You want some sort of Ozone protection if you want the rubber/foam surrounds to last longer.
One of the tire shine products advertises on the bottle that it has "no petrochemical products'
Petrochemicals are the problem stuff in Armour all.
So anything with no petroleum based stuff will be better.
I would use a silicon product if I had cones.
Elizabeth, Yes there Mequiar's Tire Gel with conditioning Jojoba Oil. (Whatever the Heck that is?)

Arnold, Watch as you posted this thread there's someone sitting on the sidelines thinking!

3 months from now a product for surrounds will hit the market?

It will be called something like "Surround Compound Hi-Rez Xtreme Cream", or something else captivating?

Anyone Drooling Yet?

Dozens of Audiophools will spend endless sleepless nights surfing the web hoping that someone posts a positive review of this new magic snakeoil!

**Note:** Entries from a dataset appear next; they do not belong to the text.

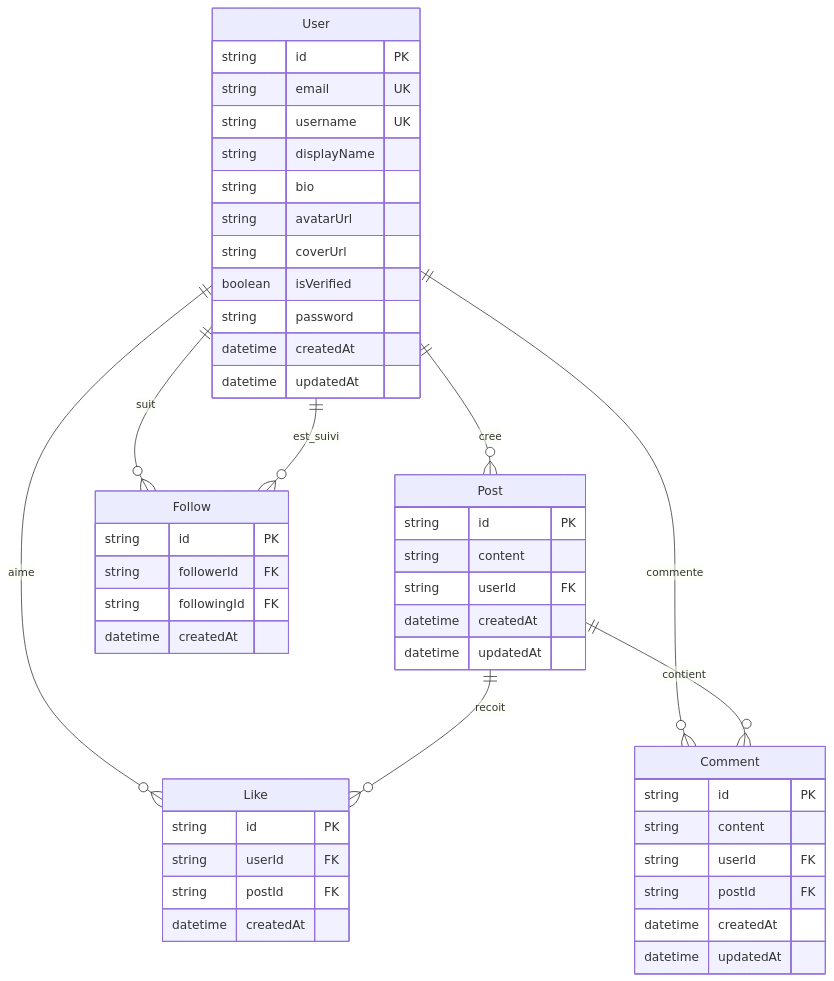
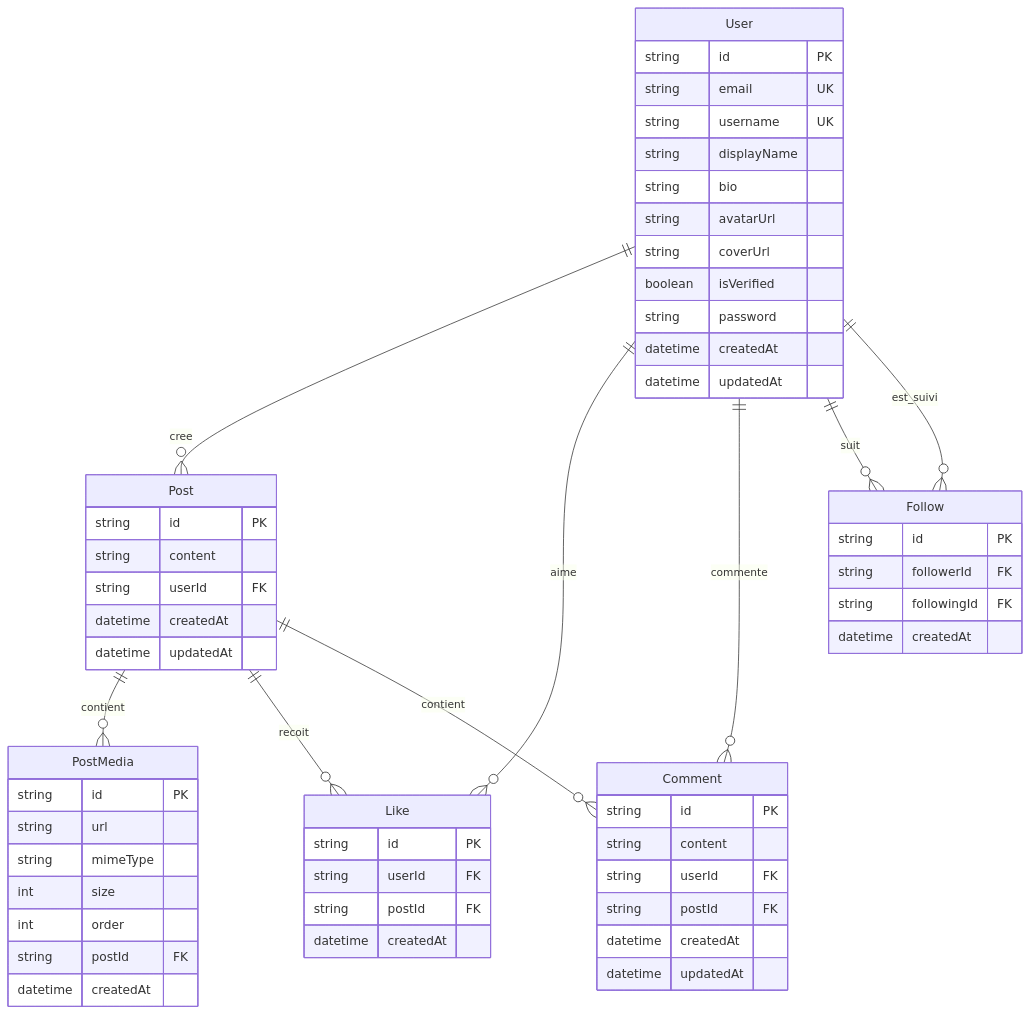
One commit to mikellachasseurdegwap/borokulture changed the second of 9 diagrams in docs/02-diagrammes.md. Above: the diagram before and after it, drawn with Mermaid. The commit also changed other lines of this file and 11 other files, not shown here.

````diff
--- a/docs/02-diagrammes.md
+++ b/docs/02-diagrammes.md
@@ -36,55 +36,66 @@
 ```mermaid
 erDiagram
     User ||--o{ Post : cree
     User ||--o{ Like : aime
     User ||--o{ Comment : commente
     User ||--o{ Follow : suit
     User ||--o{ Follow : est_suivi
+    Post ||--o{ PostMedia : contient
     Post ||--o{ Like : recoit
     Post ||--o{ Comment : contient
 
     User {
         string id PK
         string email UK
         string username UK
         string displayName
         string bio
         string avatarUrl
         string coverUrl
         boolean isVerified
         string password
         datetime createdAt
         datetime updatedAt
     }
 
     Post {
         string id PK
         string content
         string userId FK
         datetime createdAt
         datetime updatedAt
     }
 
+    PostMedia {
+        string id PK
+        string url
+        string mimeType
+        int size
+        int order
+        string postId FK
+        datetime createdAt
+    }
+
     Like {
         string id PK
         string userId FK
         string postId FK
         datetime createdAt
     }
 
     Comment {
         string id PK
         string content
         string userId FK
         string postId FK
         datetime createdAt
         datetime updatedAt
     }
 
     Follow {
         string id PK
         string followerId FK
         string followingId FK
         datetime createdAt
     }
 ```
````
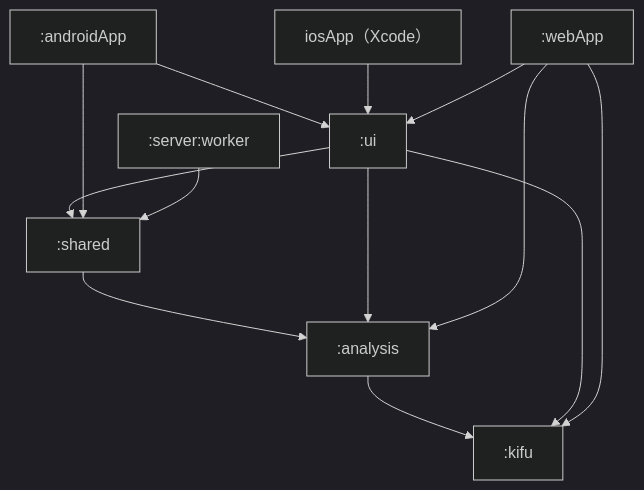
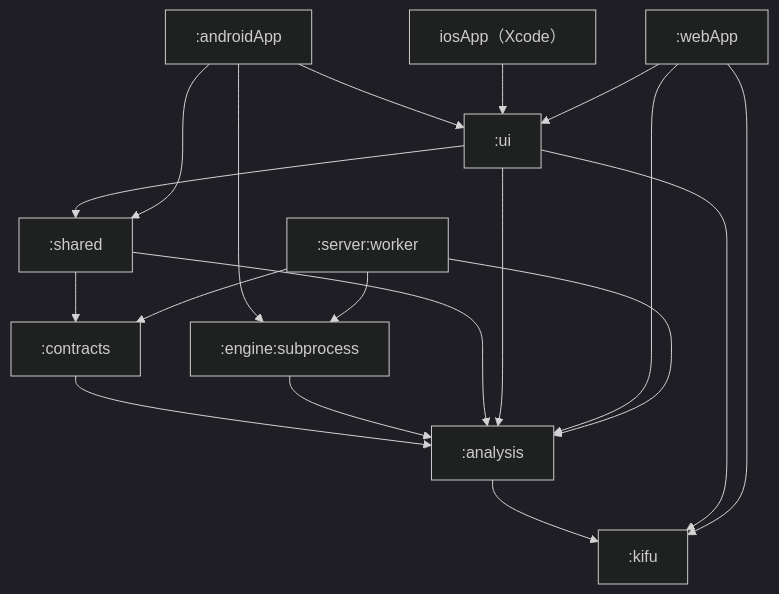
Before and after one commit to hmiyado/shogi-supplement: the first of 2 diagrams in docs/app-architecture.md, drawn with Mermaid (dark theme). The commit also changed other lines of this file and 28 other files, not shown here.

````diff
--- a/docs/app-architecture.md
+++ b/docs/app-architecture.md
@@ -9,24 +9,32 @@
 ```mermaid
 flowchart TD
     kifu[":kifu"]
     analysis[":analysis"]
+    contracts[":contracts"]
+    subprocess[":engine:subprocess"]
     shared[":shared"]
     ui[":ui"]
     android[":androidApp"]
     ios["iosApp（Xcode）"]
     web[":webApp"]
     worker[":server:worker"]
 
     analysis --> kifu
+    contracts --> analysis
+    subprocess --> analysis
     shared --> analysis
+    shared --> contracts
     ui --> analysis
     ui --> kifu
     ui --> shared
     android --> ui
     android --> shared
+    android --> subprocess
     ios --> ui
     web --> ui
     web --> analysis
     web --> kifu
-    worker --> shared
+    worker --> contracts
+    worker --> analysis
+    worker --> subprocess
 ```
````
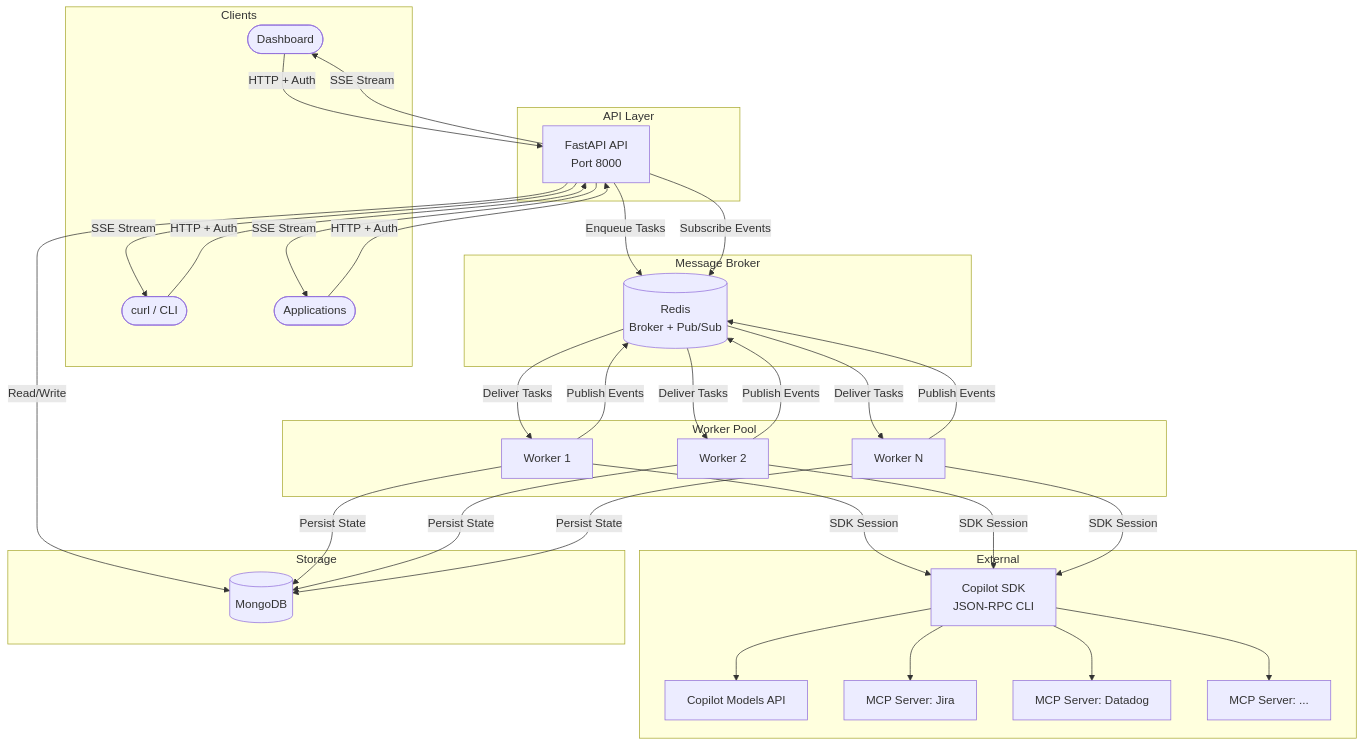
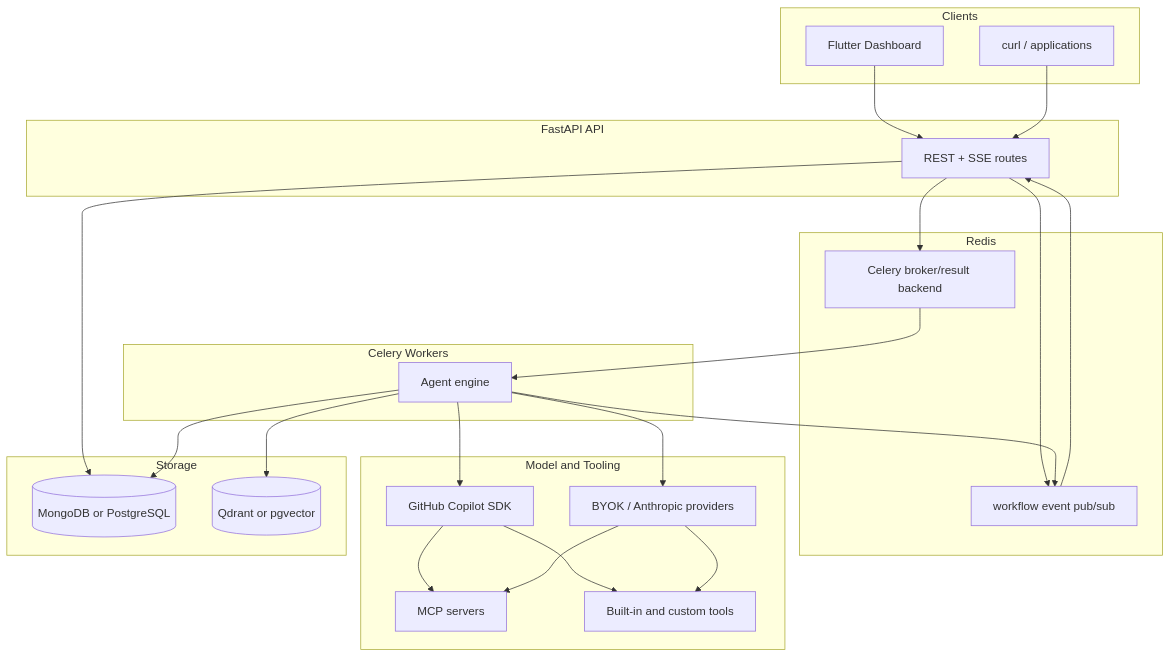
One commit to naaico-tech/tbd-agents changed the diagram in docs/architecture/system-overview.md. Above: the diagram before and after it, drawn with Mermaid. The commit also changed other lines of this file and 44 other files, not shown here.

````diff
--- a/docs/architecture/system-overview.md
+++ b/docs/architecture/system-overview.md
@@ -9,48 +5,39 @@
 ```mermaid
 graph TB
     subgraph Clients
-        Dashboard([Dashboard])
-        CLI([curl / CLI])
-        Apps([Applications])
+        Dashboard[Flutter Dashboard]
+        APIClient[curl / applications]
+    end
+    subgraph API[FastAPI API]
+        Routes[REST + SSE routes]
+    end
+    subgraph Broker[Redis]
+        Queue[Celery broker/result backend]
+        PubSub[workflow event pub/sub]
+    end
+    subgraph Workers[Celery Workers]
+        Engine[Agent engine]
+    end
+    subgraph ModelAndTools[Model and Tooling]
+        Copilot[GitHub Copilot SDK]
+        Providers[BYOK / Anthropic providers]
+        MCP[MCP servers]
+        Tools[Built-in and custom tools]
+    end
+    subgraph Storage
+        Docs[(MongoDB or PostgreSQL)]
+        Vectors[(Qdrant or pgvector)]
     end
 
-    subgraph API Layer
-        FastAPI[FastAPI API<br/>Port 8000]
-    end
-
-    subgraph Message Broker
-        Redis[(Redis<br/>Broker + Pub/Sub)]
-    end
-
-    subgraph Worker Pool
-        W1[Worker 1]
-        W2[Worker 2]
-        W3[Worker N]
-    end
-
-    subgraph External
-        SDK[Copilot SDK<br/>JSON-RPC CLI]
-        Models[Copilot Models API]
-        MCP1[MCP Server: Jira]
-        MCP2[MCP Server: Datadog]
-        MCPN[MCP Server: ...]
-    end
-
-    subgraph Storage
-        Mongo[(MongoDB)]
-    end
-
-    Dashboard & CLI & Apps -->|HTTP + Auth| FastAPI
-    FastAPI -->|Enqueue Tasks| Redis
-    FastAPI -->|Subscribe Events| Redis
-    FastAPI -->|SSE Stream| Dashboard & CLI & Apps
-    FastAPI -->|Read/Write| Mongo
-
-    Redis -->|Deliver Tasks| W1 & W2 & W3
-    W1 & W2 & W3 -->|Publish Events| Redis
-    W1 & W2 & W3 -->|Persist State| Mongo
-    W1 & W2 & W3 -->|SDK Session| SDK
-
-    SDK --> Models
-    SDK --> MCP1 & MCP2 & MCPN
+    Dashboard & APIClient --> Routes
+    Routes --> Queue
+    Routes --> PubSub
+    PubSub --> Routes
+    Routes --> Docs
+    Queue --> Engine
+    Engine --> Docs
+    Engine --> Vectors
+    Engine --> Copilot & Providers
+    Copilot & Providers --> MCP & Tools
+    Engine --> PubSub
 ```
````
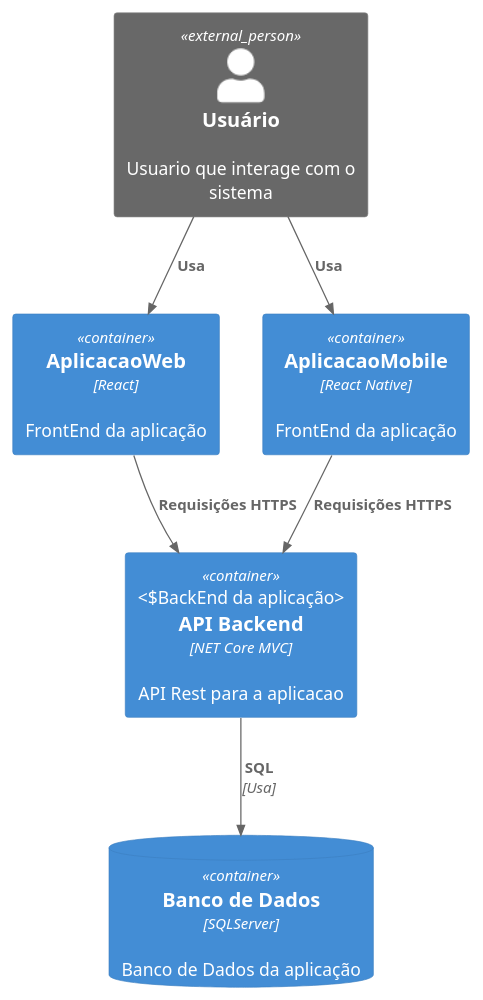
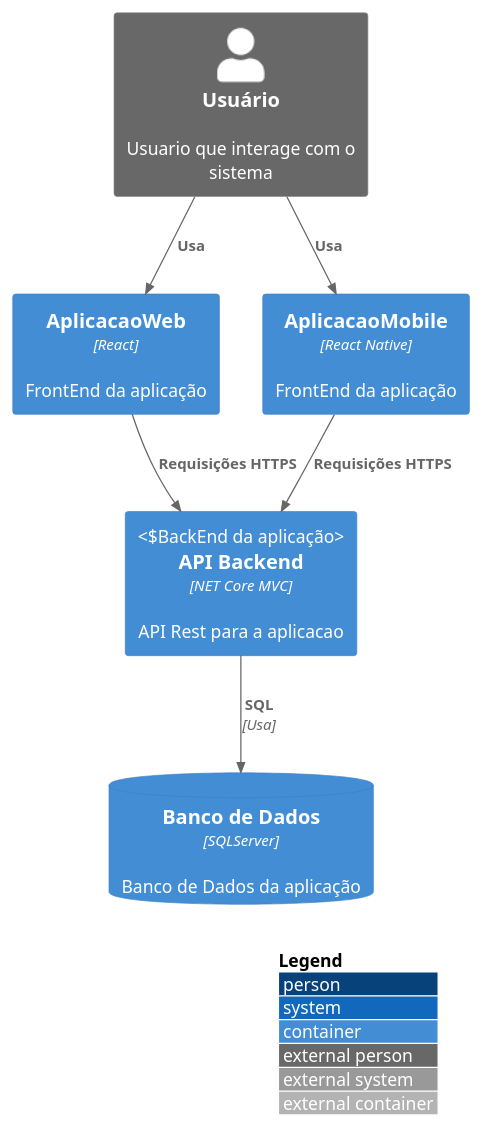
Before and after one commit to samoryfiotec/C4: the diagram in CPrincipais/Container.puml, drawn with PlantUML. The commit also changed 1 other file, not shown here.

Commit message:
Adiciona LAYOUT_WITH_LEGEND() nos diagramas Container e Contexto

```diff
--- a/CPrincipais/Container.puml
+++ b/CPrincipais/Container.puml
@@ -1,16 +1,18 @@
 @startuml AplicacaoContainer
 !includeurl https://raw.githubusercontent.com/plantuml-stdlib/C4-PlantUML/master/C4_Container.puml
+
+LAYOUT_WITH_LEGEND()
 
 Person_Ext(usuario, "Usuário", "Usuario que interage com o sistema")
 Container(webapp, "AplicacaoWeb", "React", "FrontEnd da aplicação")
 Container(mobileapp, "AplicacaoMobile", "React Native", "FrontEnd da aplicação")
 Container(api, "API Backend", "NET Core MVC", "API Rest para a aplicacao", "BackEnd da aplicação")
 ContainerDb(database, "Banco de Dados", "SQLServer", "Banco de Dados da aplicação")
 
 Rel(usuario, webapp, "Usa")
 Rel(usuario, mobileapp, "Usa")
 Rel(webapp, api, "Requisições HTTPS")
 Rel(mobileapp, api, "Requisições HTTPS")
 Rel(api, database, "SQL", "Usa")
 
 @enduml
```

As it's ad will make promises such as, "Take your Speakers to an Entirely Next Level", "Tighter, Faster, Able to Scale Large Buildings Bass Response", "Soundstage so Wide it will Spread onto the Sidewalk", etc.....

Was P. T. Barnum a Audio Dealer, Maybe?

How many times have you read of a new CD Enhancement Liquid Spray with special applicator pads, at $80.00 an ounce, being the new Hot Fad Tweak-4-Twits?

Ever think that there's a Fellow sitting in his Living Room with a $35.00 a Gallon Commercial Acrylic Cleaner-n-Haze Remover, funneling it into these Magical little 1 once bottles?

A Bubblin' Crude Oil, Black Gold, Texas Tea. Next thing you know the Fellow is a Millionaire, left his Empty Gallon Bottles in his Old Living Room, & moved to Beverly!

Like a Drug Czar cutting down an 8 Ball with Baking Soda into Dime Bags for Distribution?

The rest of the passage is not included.